In early 1863, in the aftermath of Abraham Lincoln’s Emancipation Proclamation, Massachusetts began recruiting black soldiers to serve in the Civil War. Although the first regiment formed, the 54th Massachusetts, would become the best-known black regiment in the war, the second regiment raised, the 55th Massachusetts Volunteer Infantry, performed equally valuable service in the Union Army.
Burt Green Wilder, a Boston-born, Harvard-educated doctor-in-training, was among the first white officers commissioned to staff the 55th Massachusetts. Like other officers serving in the state’s African American units, Wilder was selected for his military experience, his “firm Anti-Slavery principles,” and his faith in the value of black troops. From the time he joined the 55th in May 1863 until the regiment was discharged in September 1865, Wilder recorded his experiences and observations. He described the day-to-day activities of a Civil War surgeon, the indignities suffered by black enlisted men at the hands of a War Department that denied them the same treatment offered to white troops, and the role of the regiment in the campaign around Charleston and in Florida.
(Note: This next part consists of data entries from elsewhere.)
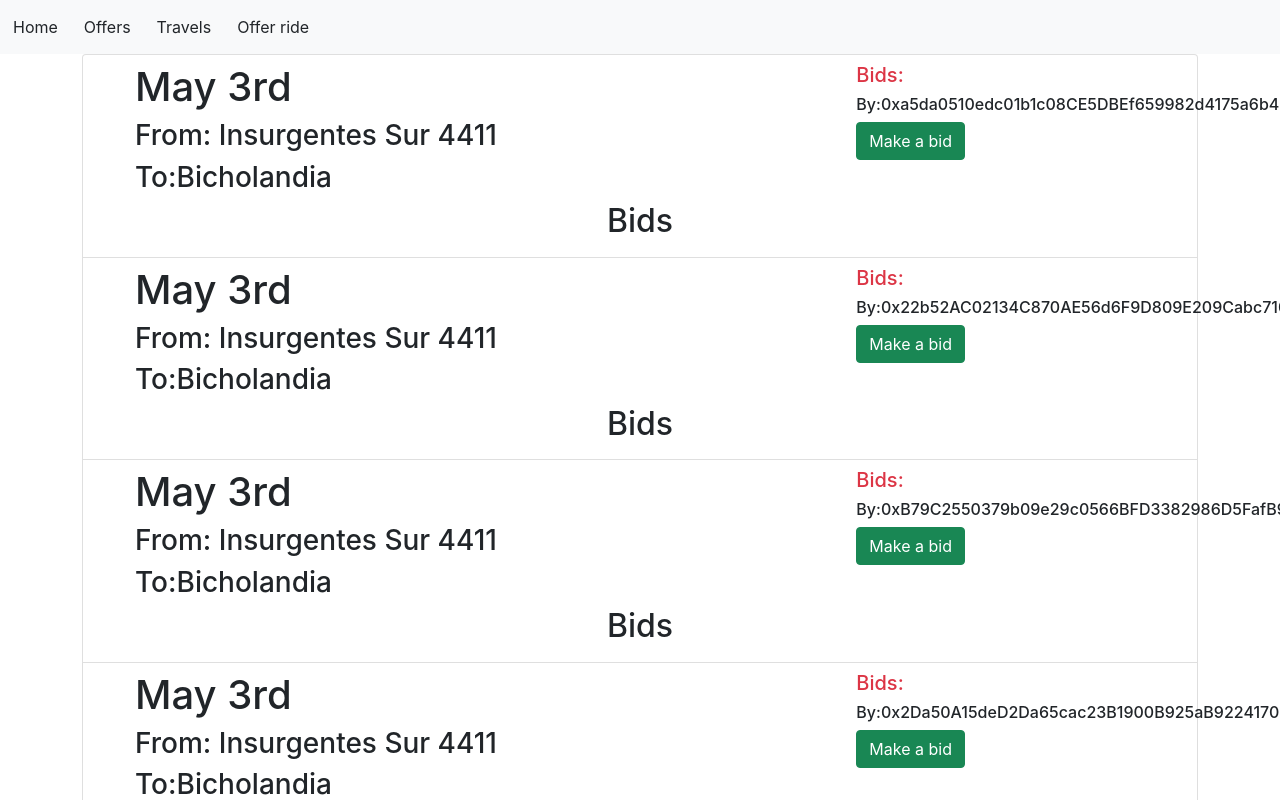
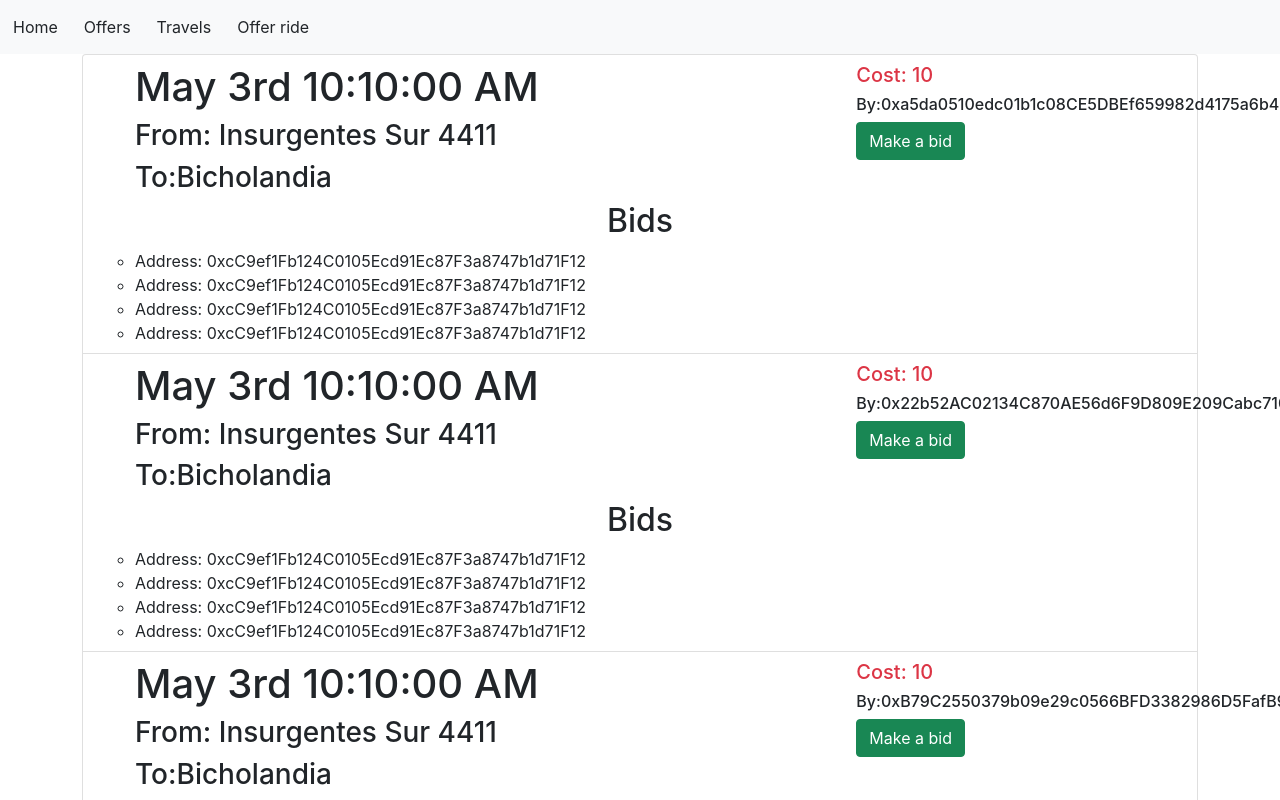
Before and after one commit to caposcar1998/tec-ride, a React (Vite) app: page /offers in a window 1280 px wide. Shown: the top 800 px of the page. Built offline with nearby package versions, Linux system fonts and the light colour scheme.

Commit message:
Added bids

```diff
--- a/package.json
+++ b/package.json
@@ -13,7 +13,8 @@
     "react": "^18.0.0",
     "react-bootstrap": "^2.3.1",
     "react-dom": "^18.0.0",
-    "react-router-dom": "^6.3.0"
+    "react-router-dom": "^6.3.0",
+    "uuid": "^8.3.2"
   },
   "devDependencies": {
     "@types/react": "^18.0.0",
--- a/src/components/CreateRide.jsx
+++ b/src/components/CreateRide.jsx
@@ -1,5 +1,7 @@
 import { useState } from 'react';
 import travelsMock from '../mocks/travelsMock.json'
+import { v4 as uuidv4 } from 'uuid';
+
 const CreateRide = () => {
 
 
@@ -15,12 +17,13 @@ const CreateRide = () => {
     function createNewRide(){
         setTotal(Number(price) + Number(reward))
         travelsMock.push({
+            "id":uuidv4(),
             "date":date,
             "limit": Number(people),
             "hour":hour,
             "from":origin,
             "to": end,
-            "driver": "Oscar",
+            "driver": "0x2Da50A15deD2Da65cac23B1900B925aB9224170F",
             "rider": "",
             "costRide": Number(price),
             "gas": Number(reward),
--- a/src/components/Offers.jsx
+++ b/src/components/Offers.jsx
@@ -3,10 +3,6 @@ import travelsMock from "../mocks/travelsMock.json"
 
 const Offers = () => {
 
-
-    function makeOffer(){
-        console.log(travelsMocks)
-    }
 
     return(
     <div className="container">
@@ -14,12 +10,13 @@ const Offers = () => {
             {
                 travelsMock.map((travel, index) => {
                     return <RideOffered
-                    date= {travel.date}
+                    id={travel.id}
+                    date= {travel.date +" " +travel.hour}
                     from= {travel.from}
                     to= {travel.to}
                     by= {travel.driver}
-                    makeOffer= {makeOffer}
-                    bids= {[]}
+                    cost={travel.costRide}
+                    bids= {travel.bids}
 
                 />
                 })
--- a/src/components/RideOffered.jsx
+++ b/src/components/RideOffered.jsx
@@ -1,6 +1,23 @@
-const RideOffered = ({date, from, to, by, makeOffer, bids}) => {
+import { useState } from "react";
+import travelsMock from "../mocks/travelsMock.json"
+
+const RideOffered = ({id, date, from, to, by, bids, cost}) => {
 
 
+    const [rerender, setRerender] = useState(false);
+
+    function makeOffer(){
+
+        travelsMock.map((travel) => {
+            if (travel.id === id){
+                travel.bids.push({"address":"0xcC9ef1Fb124C0105Ecd91Ec87F3a8747b1d71F12", "amount":20})
+            }
+
+        })
+        alert("Bid placed")
+        setRerender(!rerender);
+
+    }
 
     return(
         <li className="list-group-item">
@@ -25,7 +42,7 @@ const RideOffered = ({date, from, to, by, makeOffer, bids}) => {
                         <div className="container">
                                 <div className="row">
                                     <div className="col-12">
-                                        <h5 className="text-danger">Bids: {bids} </h5>
+                                        <h5 className="text-danger">Cost: {cost} </h5>
                                     </div>
                                     <div className="col-12"/>
                                     <div className="col-12">
@@ -44,7 +61,13 @@ const RideOffered = ({date, from, to, by, makeOffer, bids}) => {
                                 </div>
                                 <div className="col-12">
                                     <ul className="list-group">
-
+                                        {
+                                            bids.map((bid,index) =>{
+                                                return(
+                                                    <li>Address: {bid.address}</li>
+                                                )
+                                            })
+                                        }
                                     </ul>
 
                                 </div>
--- a/src/mocks/travelsMock.json
+++ b/src/mocks/travelsMock.json
@@ -1,5 +1,5 @@
 [
-{"date":"May 3rd","hour":"10:10:00 AM" ,"from":"Insurgentes Sur 4411", "to":"Bicholandia", "driver":"0xa5da0510edc01b1c08CE5DBEf659982d4175a6b4", "rider":"0x22b52AC02134C870AE56d6F9D809E209Cabc710F","costRide":10, "gas":5, "total":15,
+{"id":"f10f5082-8188-413e-ad5b-67752950b5f1","date":"May 3rd","hour":"10:10:00 AM" ,"from":"Insurgentes Sur 4411", "to":"Bicholandia", "driver":"0xa5da0510edc01b1c08CE5DBEf659982d4175a6b4", "rider":"0x22b52AC02134C870AE56d6F9D809E209Cabc710F","costRide":10, "gas":5, "total":15,
     "bids": [
         {"address":"0xcC9ef1Fb124C0105Ecd91Ec87F3a8747b1d71F12", "amount":3},
         {"address":"0xcC9ef1Fb124C0105Ecd91Ec87F3a8747b1d71F12", "amount":4},
@@ -7,7 +7,7 @@
         {"address":"0xcC9ef1Fb124C0105Ecd91Ec87F3a8747b1d71F12", "amount":6}
     ]
 },
-{"date":"May 3rd","hour":"10:10:00 AM" , "from":"Insurgentes Sur 4411", "to":"Bicholandia", "driver":"0x22b52AC02134C870AE56d6F9D809E209Cabc710F","rider":"0x22b52AC02134C870AE56d6F9D809E209Cabc710F","costRide":10, "gas":6, "total":16,
+{"id":"963780de-dc9b-4271-a73c-ff64e03d698f","date":"May 3rd","hour":"10:10:00 AM" , "from":"Insurgentes Sur 4411", "to":"Bicholandia", "driver":"0x22b52AC02134C870AE56d6F9D809E209Cabc710F","rider":"0x22b52AC02134C870AE56d6F9D809E209Cabc710F","costRide":10, "gas":6, "total":16,
     "bids": [
         {"address":"0xcC9ef1Fb124C0105Ecd91Ec87F3a8747b1d71F12", "amount":3},
         {"address":"0xcC9ef1Fb124C0105Ecd91Ec87F3a8747b1d71F12", "amount":4},
@@ -15,7 +15,7 @@
         {"address":"0xcC9ef1Fb124C0105Ecd91Ec87F3a8747b1d71F12", "amount":6}
     ]
 },
-{"date":"May 3rd","hour":"10:10:00 AM" , "from":"Insurgentes Sur 4411", "to":"Bicholandia", "driver":"0xB79C2550379b09e29c0566BFD3382986D5FafB93","rider":"0x22b52AC02134C870AE56d6F9D809E209Cabc710F","costRide":10, "gas":4, "total":14,
+{"id":"8619c0ef-a19c-4d97-900a-cd64e69014fa","date":"May 3rd","hour":"10:10:00 AM" , "from":"Insurgentes Sur 4411", "to":"Bicholandia", "driver":"0xB79C2550379b09e29c0566BFD3382986D5FafB93","rider":"0x22b52AC02134C870AE56d6F9D809E209Cabc710F","costRide":10, "gas":4, "total":14,
     "bids": [
         {"address":"0xcC9ef1Fb124C0105Ecd91Ec87F3a8747b1d71F12", "amount":3},
         {"address":"0xcC9ef1Fb124C0105Ecd91Ec87F3a8747b1d71F12", "amount":4},
@@ -23,7 +23,7 @@
         {"address":"0xcC9ef1Fb124C0105Ecd91Ec87F3a8747b1d71F12", "amount":6}
     ]
 },
-{"date":"May 3rd","hour":"10:10:00 AM" , "from":"Insurgentes Sur 4411", "to":"Bicholandia", "driver":"0x2Da50A15deD2Da65cac23B1900B925aB9224170F","rider":"0x22b52AC02134C870AE56d6F9D809E209Cabc710F","costRide":10, "gas":2, "total":12,
+{"id":"f388f0a7-69a6-4a3b-8388-bed07f72dd2f","date":"May 3rd","hour":"10:10:00 AM" , "from":"Insurgentes Sur 4411", "to":"Bicholandia", "driver":"0x2Da50A15deD2Da65cac23B1900B925aB9224170F","rider":"0x22b52AC02134C870AE56d6F9D809E209Cabc710F","costRide":10, "gas":2, "total":12,
     "bids": [
         {"address":"0xcC9ef1Fb124C0105Ecd91Ec87F3a8747b1d71F12", "amount":3},
         {"address":"0xcC9ef1Fb124C0105Ecd91Ec87F3a8747b1d71F12", "amount":4},
```
Also changed, not shown: 1 other file (tests, documents, lock files or other folders).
Service in the southern states also allowed Wilder to indulge a passion for natural science and comparative anatomy, including the collection of unusual species, one of which—the spider known as Nephila wilderi—still bears his name. After the war he completed his medical studies at Harvard and joined the faculty of Cornell University, where he became a distinguished professor of zoology as well as an outspoken advocate of racial equality.
In his introduction to the volume, Richard M. Reid analyzes Burt Wilder’s diary and places it within the context of the war, the experience of African American troops, and Wilder’s life and career.